§ WORK ORDER:
Since the entries below must stay intact, return each one exactly.

(Data items)
*** Begin section ***
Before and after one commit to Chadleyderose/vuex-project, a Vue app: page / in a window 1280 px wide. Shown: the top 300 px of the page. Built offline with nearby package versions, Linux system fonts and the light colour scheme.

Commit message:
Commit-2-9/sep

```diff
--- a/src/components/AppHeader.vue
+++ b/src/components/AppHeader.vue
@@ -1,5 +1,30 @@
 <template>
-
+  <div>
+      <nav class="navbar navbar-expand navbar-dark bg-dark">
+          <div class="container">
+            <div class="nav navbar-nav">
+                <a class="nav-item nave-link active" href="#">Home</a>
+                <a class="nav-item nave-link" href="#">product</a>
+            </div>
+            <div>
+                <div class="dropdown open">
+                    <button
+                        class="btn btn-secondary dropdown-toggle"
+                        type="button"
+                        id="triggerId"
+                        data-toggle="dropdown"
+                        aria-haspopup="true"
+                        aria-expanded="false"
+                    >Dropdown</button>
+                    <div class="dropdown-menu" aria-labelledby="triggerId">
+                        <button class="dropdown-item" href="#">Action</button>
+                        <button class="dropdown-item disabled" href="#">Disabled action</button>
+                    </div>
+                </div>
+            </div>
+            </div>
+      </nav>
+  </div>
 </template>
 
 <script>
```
*** End section ***
§ WRITTEN REPLY:
Before and after one commit to Chadleyderose/vuex-project, a Vue app: page / in a window 1280 px wide. Shown: the top 300 px of the page. Built offline with nearby package versions, Linux system fonts and the light colour scheme.

Commit message:
Commit-2-9/sep

```diff
--- a/src/components/AppHeader.vue
+++ b/src/components/AppHeader.vue
@@ -1,5 +1,30 @@
 <template>
-
+  <div>
+      <nav class="navbar navbar-expand navbar-dark bg-dark">
+          <div class="container">
+            <div class="nav navbar-nav">
+                <a class="nav-item nave-link active" href="#">Home</a>
+                <a class="nav-item nave-link" href="#">product</a>
+            </div>
+            <div>
+                <div class="dropdown open">
+                    <button
+                        class="btn btn-secondary dropdown-toggle"
+                        type="button"
+                        id="triggerId"
+                        data-toggle="dropdown"
+                        aria-haspopup="true"
+                        aria-expanded="false"
+                    >Dropdown</button>
+                    <div class="dropdown-menu" aria-labelledby="triggerId">
+                        <button class="dropdown-item" href="#">Action</button>
+                        <button class="dropdown-item disabled" href="#">Disabled action</button>
+                    </div>
+                </div>
+            </div>
+            </div>
+      </nav>
+  </div>
 </template>
 
 <script>
```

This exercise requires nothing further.